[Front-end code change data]

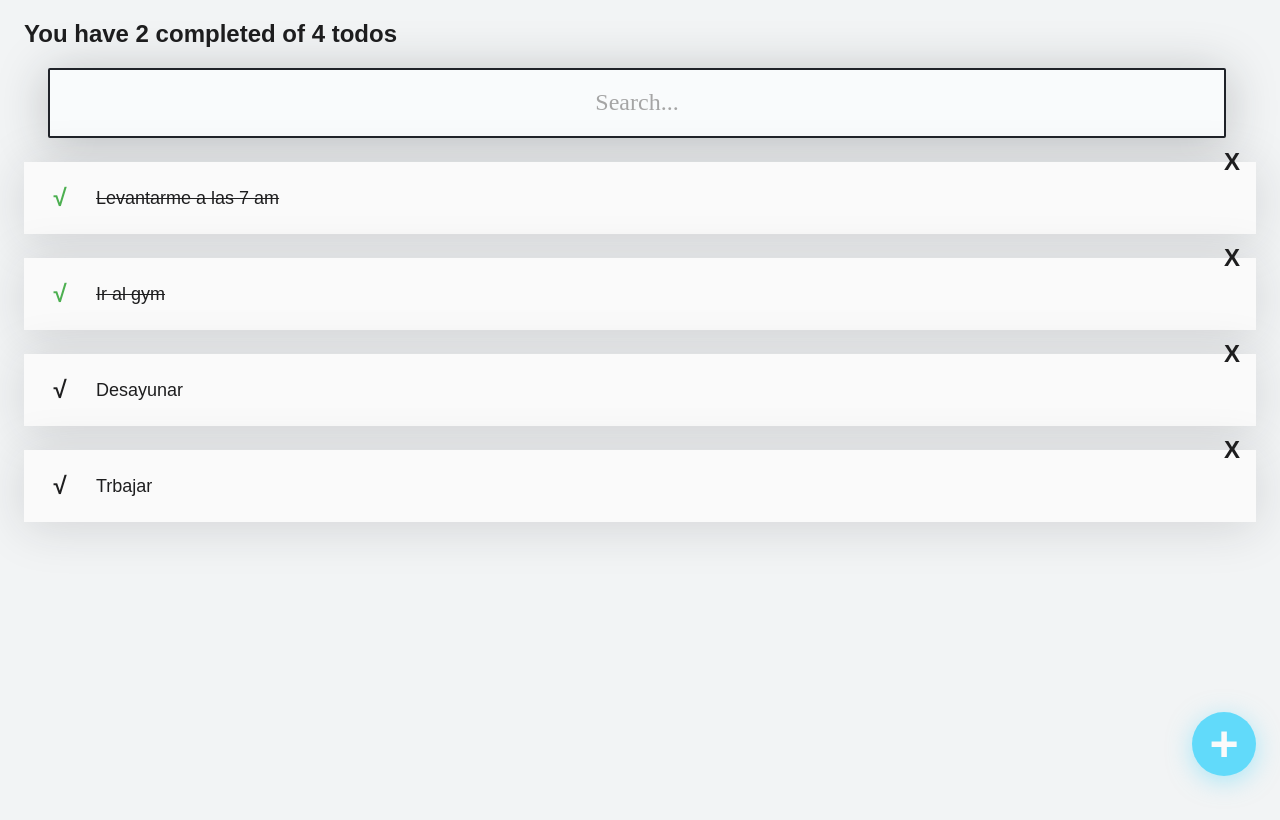
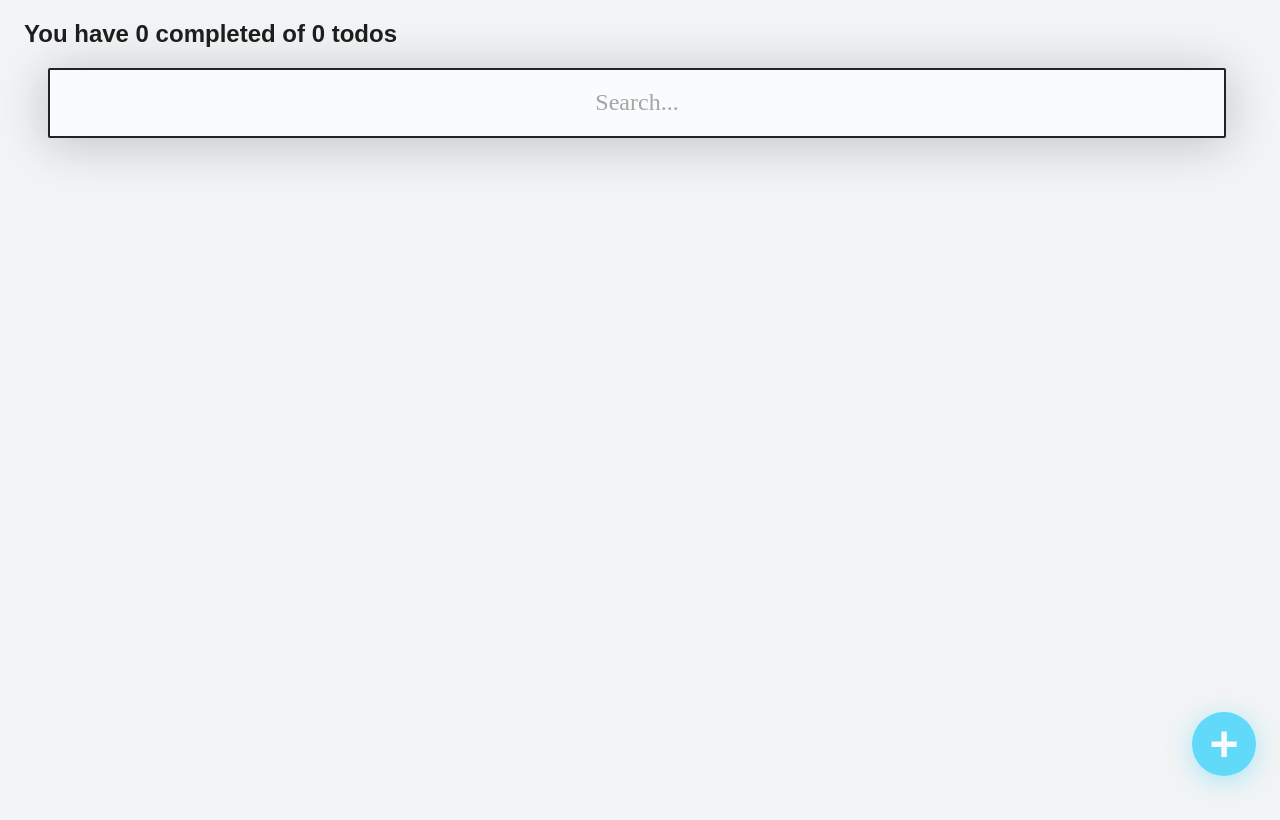
Before and after one commit to linuxcarl/intro_react_ts, a React (Create React App) app: page / in a window 1280 px wide. Built offline with nearby package versions, Linux system fonts and the light colour scheme.

Commit message:
feat: add conection with localstorage

```diff
--- a/src/App.tsx
+++ b/src/App.tsx
@@ -1,95 +1,43 @@
-import React from "react";
+import React, { useState } from "react";
 import "./App.css";
-import { TodoCounter } from "./components/TodoCounter";
-import { TodoSearch } from "./components/TodoSearch";
-import { TodoList } from "./components/TodoList";
-import { TodoItem } from "./components/TodoItem";
-import { CreateTodoButton } from "./components/CreateTodoButton";
-interface list {
+import { AppUi } from "./AppUi";
+
+interface Todo {
   id: number;
   task: string;
   completed: boolean;
   completed_date: string;
 }
 
-const todoList = [
-  {
-    id: 1,
-    task: "Levantarme a las 7 am",
-    completed: true,
-    completed_date: "8/24/2022",
-  },
-  {
-    id: 2,
-    task: "Ir al gym",
-    completed: true,
-    completed_date: "11/3/2022",
-  },
-  {
-    id: 3,
-    task: "Desayunar",
-    completed: false,
-    completed_date: "5/7/2022",
-  },
-  {
-    id: 4,
-    task: "Trbajar",
-    completed: false,
-    completed_date: "9/19/2022",
-  },
-];
-
 function App() {
-  const [todos, setTodos] = React.useState<list[]>(todoList);
-  const [searchValue, setSearchValue] = React.useState<string>("");
-  let searchTodos = [];
-  if (!searchValue.length) {
-    searchTodos = todos;
-  } else {
-    searchTodos = todos.filter((todo: list) => {
-      const todoText = todo.task.toLowerCase();
-      const searchText = searchValue.toLowerCase();
-      return todoText.includes(searchText);
-    });
-  }
-  const todoCompleted = searchTodos.filter(
-    (todo: list) => !!todo.completed
-  ).length;
-  const totalTodos = searchTodos.length;
-  const completedTodos = (id: number) => {
-    const todoIndex = todos.findIndex((todo: list) => todo.id === id);
-    const newTodos = [...todos];
-    newTodos[todoIndex].completed = true;
-    newTodos[todoIndex].completed_date = new Date().toLocaleDateString();
-    setTodos(newTodos);
-  };
-
-  const deleteTodos = (id: number) => {
-    const todoIndex = todos.findIndex((todo: list) => todo.id === id);
-    const newTodos = [...todos];
-    newTodos.splice(todoIndex, 1);
-    setTodos(newTodos);
-  };
-
-  return (
-    <React.Fragment>
-      <TodoCounter total={totalTodos} completed={todoCompleted} />
-      <TodoSearch searchValue={searchValue} setSearchValue={setSearchValue} />
-      <TodoList>
-        {searchTodos.map((todo: list) => (
-          <TodoItem
-            id={todo.id}
-            key={todo.task}
-            text={todo.task}
-            completed={todo.completed}
-            onCompleted={() => completedTodos(todo.id)}
-            onDeleted={() => deleteTodos(todo.id)}
-          />
-        ))}
-      </TodoList>
-      <CreateTodoButton />
-    </React.Fragment>
-  );
+  // const [todoList, setTodoList] = useState<Todo[]>([
+  //   {
+  //     id: 1,
+  //     task: "Levantarme a las 7 am",
+  //     completed: true,
+  //     completed_date: "8/24/2022",
+  //   },
+  //   {
+  //     id: 2,
+  //     task: "Ir al gym",
+  //     completed: true,
+  //     completed_date: "11/3/2022",
+  //   },
+  //   {
+  //     id: 3,
+  //     task: "Desayunar",
+  //     completed: false,
+  //     completed_date: "5/7/2022",
+  //   },
+  //   {
+  //     id: 4,
+  //     task: "Trabajar",
+  //     completed: false,
+  //     completed_date: "9/19/2022",
+  //   },
+  // ]);
+  // todos={todoList} setTodos={setTodoList}
+  return <AppUi />;
 }
 
 export default App;
--- /dev/null
+++ b/src/AppUi.tsx
@@ -0,0 +1,106 @@
+import React, { useState } from "react";
+import { TodoCounter } from "./components/TodoCounter";
+import { TodoSearch } from "./components/TodoSearch";
+import { TodoList } from "./components/TodoList";
+import { TodoItem } from "./components/TodoItem";
+import { CreateTodoButton } from "./components/CreateTodoButton";
+
+// interface Properties {
+//   todos: Todo[];
+//   setTodos: (
+//     todos: {
+//       id: number;
+//       task: string;
+//       completed: boolean;
+//       completed_date: string;
+//     }[]
+//   ) => void;
+// }
+
+interface Todo {
+  id: number;
+  task: string;
+  completed: boolean;
+  completed_date: string;
+}
+function useLocalStorage(itemName: string, initialValue: Todo[]) {
+  const localSotorageItem = localStorage.getItem(itemName);
+  let parsedItem: Todo[] = [];
+
+  if (!localSotorageItem) {
+    localStorage.setItem(itemName, JSON.stringify(initialValue));
+    parsedItem = initialValue;
+  } else {
+    parsedItem = JSON.parse(localSotorageItem);
+  }
+  const [item, setItem] = React.useState<Todo[]>(parsedItem);
+
+  const saveItem: React.Dispatch<React.SetStateAction<Todo[]>> = (newItem) => {
+    const stringifiedItem = JSON.stringify(newItem);
+    localStorage.setItem(itemName, stringifiedItem);
+    console.log("newItem=>", newItem);
+    setItem(newItem);
+  };
+  return [item, saveItem];
+}
+
+export function AppUi(): JSX.Element {
+  const [searchValue, setSearchValue] = useState<string>("");
+  const [$todos, saveTodos] = useLocalStorage("TODOS_V1", []);
+  const todos: Array<Todo> = Array.isArray($todos) ? $todos : [];
+  // const [todos, setTodos] = useState<Todo[]>([]);
+
+  // const saveTodos: React.Dispatch<React.SetStateAction<Todo[]>> = (
+  //   newTodos
+  // ) => {
+  //   setTodos(newTodos);
+  // };
+  const completedTodos = (id: number) => {
+    const todoIndex = todos.findIndex((todo: Todo) => todo.id === id);
+    const newTodos = [...todos];
+    newTodos[todoIndex].completed = true;
+    newTodos[todoIndex].completed_date = new Date().toLocaleDateString();
+    saveTodos(newTodos);
+  };
+
+  const deleteTodos = (id: number) => {
+    const todoIndex = todos.findIndex((todo: Todo) => todo.id === id) || 0;
+    const newTodos = [...todos];
+    newTodos.splice(todoIndex, 1);
+    saveTodos(newTodos);
+  };
+  let searchTodos: Todo[] = [];
+  if (!searchValue.length) {
+    searchTodos = todos;
+  } else {
+    searchTodos = todos.filter((todo: Todo) => {
+      const todoText = todo.task.toLowerCase();
+      const searchText = searchValue.toLowerCase();
+      return todoText.includes(searchText);
+    });
+  }
+  const todoCompleted = searchTodos.filter(
+    (todo: Todo) => !!todo.completed
+  ).length;
+  const totalTodos = searchTodos.length;
+
+  return (
+    <>
+      <TodoCounter total={totalTodos} completed={todoCompleted} />
+      <TodoSearch searchValue={searchValue} setSearchValue={setSearchValue} />
+      <TodoList>
+        {searchTodos.map((todo: Todo) => (
+          <TodoItem
+            id={todo.id}
+            key={todo.task}
+            text={todo.task}
+            completed={todo.completed}
+            onCompleted={() => completedTodos(todo.id)}
+            onDeleted={() => deleteTodos(todo.id)}
+          />
+        ))}
+      </TodoList>
+      <CreateTodoButton />
+    </>
+  );
+}
```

What to do
In the entries above, which lines hold the string "stringifiedItem"? Report all of them.

Answer to this task
+    const stringifiedItem = JSON.stringify(newItem);
+    localStorage.setItem(itemName, stringifiedItem);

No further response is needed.